This is an important paper. Atta is the classic leafcutter ant of the new world tropics and a model system for co-evolution among the ants, the fungi they cultivate, and a suite of microbes that either parasitize or protect the ant-fungus mutualism. These ants are also one of the most important agricultural pests in the Neotropics, capable of defoliating entire trees overnight. An understanding of the evolutionary history of this group will be very helpful in uncovering details about the nature of the ant-fungus relationship and the evolutionary factors that have shaped it.
I’ve reproduced a simplified version of the Bacci et al tree in the figure at left, stripping out the species-level detail to show only the subgenera, each of which comprises several species. The geography of the genus is represented by the color of the branches.
Two patterns jump out at me. First is the geography. The older lineages are northern and the younger ones southern, suggesting that Atta arose in Central America and speciated as it dispersed southward. Oddly, the highest diversity of Atta occurs at the southern part of its range, near Paraguay, as if the farther afield the ants travelled the more species they generated.
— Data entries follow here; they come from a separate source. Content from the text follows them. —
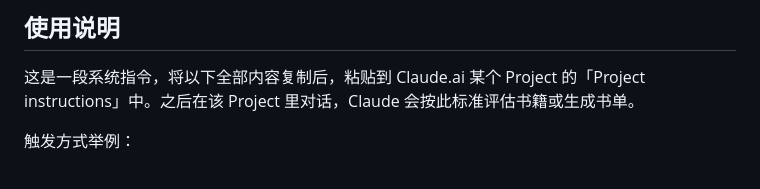
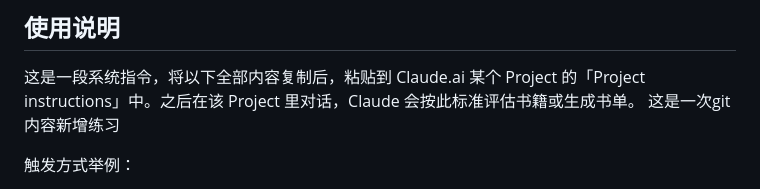
Before and after one commit to ReadingLora/learngit, a Markdown page: 00_创作流程/Lora的选书系统指令.md, the part around the change. Drawn GitHub-style.

Commit message:
练习修改md文件
使用选书系统指令进行操作

```diff
--- a/00_创作流程/Lora的选书系统指令.md
+++ b/00_创作流程/Lora的选书系统指令.md
@@ -1,6 +1,7 @@
 ## 使用说明
 
 这是一段系统指令，将以下全部内容复制后，粘贴到 Claude.ai 某个 Project 的「Project instructions」中。之后在该 Project 里对话，Claude 会按此标准评估书籍或生成书单。
+这是一次git内容新增练习
 
 触发方式举例：
 - "《X》这本书值得读吗？"
```
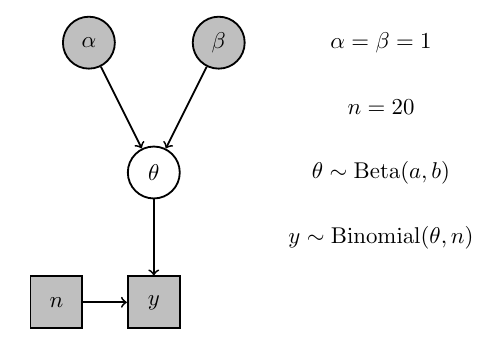
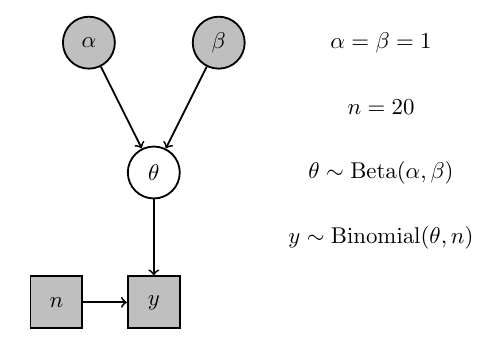
Before and after one commit to fdabl/Intro-Stats, a LaTeX document (slides/model-graphs/binomial-model-bayes.tex): part of the page, cut so that both start at the same text. Compiled offline with pdfLaTeX.

Commit message:
slight update (CLT)

```diff
--- a/slides/model-graphs/binomial-model-bayes.tex
+++ b/slides/model-graphs/binomial-model-bayes.tex
@@ -22,7 +22,7 @@
   \begin{scope}[xshift = 4.5cm, node distance = 1cm]
       \node[] at(0, 0) (a) {$\alpha = \beta = 1$};
       \node[below of = a] (n) {$n = 20$};
-      \node[below of = n] (theta) {$\theta \sim \mbox{Beta}(a, b)$};
+      \node[below of = n] (theta) {$\theta \sim \mbox{Beta}(\alpha, \beta)$};
       \node[below of = theta] (y) {$y \sim \mbox{Binomial}(\theta, n)$};
    \end{scope}
 
```
Also changed, not shown: README.md, slides/images/binomial-model-bayes.png, slides/model-graphs/binomial-model-bayes.pdf, slides/model-graphs/normal-model.pdf, 1 other file.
Second, the molecules offer unambiguous support to classical taxonomy. Each of the subgenera named by various morphologists- Archeatta, Atta s. str., Epiatta, and Neoatta– emerge with strong support, with Archeatta as the oldest.
I can’t leave any paper without a bit of criticism, and mine is this: for all the different genes representing this phylogeny, the total number of base pairs is just a hair above 1,000. That’s not very many, and the results could be prone to statistical artifacts stemming from a small sample size. Nonetheless, support for the classical arrangement is high, suggesting that this tree is a good one and should hold up as more data are added.